But the IHI and CDC’s Driver Diagram and Change Package use an established method for improving care in hospitals. A driver diagram is a tool to help organize theories and ideas about the ways an organization can work to improve outcomes. On the other hand, a change package provides changes and ideas for improvement for each of the drivers associated with the overall aim or outcome.
Jointly developed by CDC and IHI with guidance and input from a variety of experts, the Driver Diagram and Change Package lays out a number of practical steps that hospitals can follow to help reduce the rate of overuse and misuse of antibiotics. Ultimately, the diagram and package will seek to carry out any proposed changes needed to improve the use of antibiotics in the healthcare system, especially at the front line.
While antibiotics are often the most powerful medical tool in combating life-threatening bacterial diseases, their effectiveness is compromised when they are used inappropriately. Overuse and misuse contribute both to antibiotic resistance, a growing problem in the United States and elsewhere, and to a decrease in the supply of these vital resources. An estimated 50 percent or more of antibiotic use in U.S. hospitals is inappropriate.
Dr. Edward Septimus, medical director of infection prevention and epidemiology for the Hospital Corporation of America, will serve as the faculty lead for the testing project.
“We know improvements in antibiotic use can be made, and this project will help us better understand how to make them in a variety of different hospital settings,” Septimus said in an IHI press release.
Dr. Scott Flanders, professor of medicine at the University of Michigan and past president of the Society of Hospital Medicine, the largest organization representing hospitalists, will also serve as a faculty member to oversee the pilot program.
“Increasingly, hospitalists are on the front line of care in U.S. hospitals,” Flanders said. “They are well-positioned to contribute to this pilot project and have a longstanding commitment to improving health care quality.”
The Institute for Healthcare Improvement, based in Cambridge, Mass., is an independent nonprofit organization that works with healthcare providers and other health organizations leaders to improve the safety and effectiveness of healthcare.

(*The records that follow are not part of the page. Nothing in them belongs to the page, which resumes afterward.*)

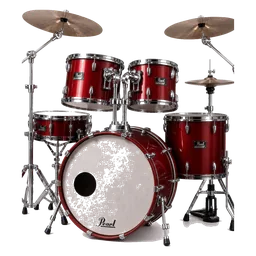
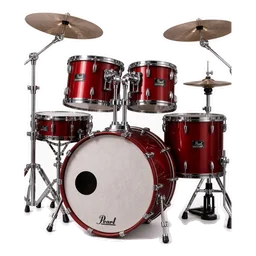
club27: solid rimshot drum heads; drop Regulars note blurb
Recut rimshot.webp so kick/tom/snare heads stay opaque white (edge flood
only removes border-connected background). Remove the static reg-note under
Regulars; empty-state copy in realtime.js drops the parenthetical. Bump
soundboard.js + realtime.js caches to club27.

Changed region(s): [[0.0625, 0.0312, 0.9375, 0.9688]]

diff --git a/soundboard.js b/soundboard.js
@@ -7,7 +7,7 @@ const LIB={
   'airhorn':       {name:'Airhorn',         label:'AIRHORN',          sub:'Stadium blast',    em:'<img class="em-img" src="img/sb/airhorn.webp?v=club26" alt="" draggable="false">', burst:'BWAAAMP!',      fx:['📢','🔊','🎉','🤯'], cr:{t:'DJ airhorn sound',by:'pfranzen',u:'https://freesound.org/people/pfranzen/sounds/528807/'}},
   'fanfare':       {name:'Triumphant horns',label:'TRIUMPHANT HORNS', sub:'Ta-ta-ta-TAAA',    em:'<img class="em-img" src="img/sb/fanfare.webp?v=club26" alt="" draggable="false">', burst:'TA-DAAA!',      fx:['🎺','👑','🏆','✨'], cr:{t:'Success Fanfare Trumpets.mp3',by:'FunWithSound',u:'https://freesound.org/people/FunWithSound/sounds/456966/'}},
   'vader-breath':  {name:'Vader breath',    label:'VADER BREATH',     sub:'Heavy breathing',  em:'<img class="em-img" src="img/sb/vader-breath.webp?v=club26" alt="" draggable="false">', burst:'*kshhh-pahhh*', fx:['🖤','🌑','💨','⚫'], cr:{t:'Gas Mask breath',by:'Nuclearoid',u:'https://freesound.org/people/Nuclearoid/sounds/435825/'}},
-  'rimshot':       {name:'Rimshot',         label:'RIMSHOT',          sub:'Ba-dum-tss',       em:'<img class="em-img" src="img/sb/rimshot.webp?v=club26" alt="" draggable="false">', burst:'BA-DUM-TSS!',   fx:['🥁','😂','👏'], cr:{t:'Ba Dum Tss! (classic edition)',by:'DJczyszy',u:'https://freesound.org/people/DJczyszy/sounds/431811/'}},
+  'rimshot':       {name:'Rimshot',         label:'RIMSHOT',          sub:'Ba-dum-tss',       em:'<img class="em-img" src="img/sb/rimshot.webp?v=club27" alt="" draggable="false">', burst:'BA-DUM-TSS!',   fx:['🥁','😂','👏'], cr:{t:'Ba Dum Tss! (classic edition)',by:'DJczyszy',u:'https://freesound.org/people/DJczyszy/sounds/431811/'}},
   'crowd-ooh':     {name:'Crowd "ooooh"',   label:'CROWD OOOH',       sub:'Collective oooh',  em:'<img class="em-img" src="img/sb/crowd-ooh.webp?v=club26" alt="" draggable="false">', burst:'OOOOOH!',       fx:['😮','😲','🙊'], cr:{t:'Crowd Oooh.wav',by:'deleted_user_2104797',u:'https://freesound.org/s/324890/'}},
   'sad-trombone':  {name:'Sad trombone',    label:'SAD TROMBONE',     sub:'Wah wah waaah',    em:'<img class="em-img" src="img/sb/sad-trombone.webp?v=club26" alt="" draggable="false">', burst:'WAH WAAAH…',    fx:['😢','💔','📉'], cr:{t:'wah wah sad trombone.wav',by:'kirbydx',u:'https://freesound.org/people/kirbydx/sounds/175409/'}},
   'record-scratch':{name:'Record scratch',  label:'RECORD SCRATCH',   sub:'Wait, what?',      em:'<img class="em-img" src="img/sb/record-scratch.webp?v=club26" alt="" draggable="false">', burst:'SKRRRT!',       fx:['💿','⏪','🤨'], cr:{t:'Record Scratch #1',by:'musicvision31',u:'https://freesound.org/people/musicvision31/sounds/431774/'}},

diff --git a/realtime.js b/realtime.js
@@ -380,7 +380,7 @@ function renderRegs(){const el=$('regs');if(!el)return;const fin=FINAL(),cur=fin
   const gtc=gtWinner();if(gtc&&vis.has(gtc.id)&&!rs.some(c=>c.id===gtc.id))rs.push(gtc);rs.sort((a,b)=>a.ord-b.ord);
   const pill=$('regPill');if(pill){pill.textContent=rs.length?(fin?`${rs.length} up · replay`:`${rs.length} up tonight`):(fin?'replay':'0 up');pill.classList.toggle('final',fin)}
   if(!rs.length&&fin){el.innerHTML='<div class="empty">No regulars in this episode\'s lineup.</div>';return}
-  if(!rs.length){el.innerHTML='<div class="empty">Regulars and golden ticket winners appear here the moment they hit the stage (start, middle and end of the show) and stay all night.</div>';return}
+  if(!rs.length){el.innerHTML='<div class="empty">Regulars and golden ticket winners appear here the moment they hit the stage and stay all night.</div>';return}
   const mine=ST.me&&ST.me.votes||{},live=ST.episode.status==='live';
   el.innerHTML=rs.map((r,k)=>{const g=GRAD[(k+2)%GRAD.length],a=r.avg==null?null:+r.avg,now=r.id===cur;
     return `<div class="pm reg${now?' now':''}${fin&&r.start_offset!=null?' seekable':''}" data-id="${r.id}"${fin&&r.start_offset!=null?` title="Jump the video to ${esc(r.name)}"`:''}><div class="av${gtc&&r.id===gtc.id?' av-gt':''}" style="--g:linear-gradient(135deg,${g[0]},${g[1]});--rc:${gtc&&r.id===gtc.id?'#ffc23d':g[0]}">${avInner(r.name)}</div>

diff --git a/index.html b/index.html
@@ -140,7 +140,6 @@
       <div class="card regcard">
         <div class="card-h"><h3><span class="ic" style="background:rgba(255,194,61,.18)">⭐</span>REGULARS AND GOLDEN TICKET WINNERS</h3><span class="pill" id="regPill">3 up tonight</span></div>
         <div class="panel-list" id="regs"></div>
-        <div class="reg-note">Regulars join this list the moment they hit the stage (start, middle and end of the show) and stay all night. Rate any of them, anytime.</div>
       </div>
 
       <div class="card panelcard">
@@ -220,10 +219,10 @@
 <script src="marquee.js?v=club3"></script>
 <script src="app.js?v=club17"></script>
 <script src="sounds-data.js"></script>
-<script src="soundboard.js?v=club26"></script>
+<script src="soundboard.js?v=club27"></script>
 <script src="live.js?v=club3"></script>
 <script src="red.js?v=club3"></script>
-<script src="realtime.js?v=club24"></script>
+<script src="realtime.js?v=club27"></script>
 <script>if("serviceWorker" in navigator){window.addEventListener("load",function(){navigator.serviceWorker.register("/sw.js").catch(function(){});});}</script>
 </body>
 </html>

Arjun Srinivasan, medical director of the CDC’s Get Smart for Healthcare program, which aims to improve antibiotic use in hospitals, said in a statement that the goal of pilot program is to help develop a practical action plan that all hospitals eventually will be able to use and implement to improve antibiotic use.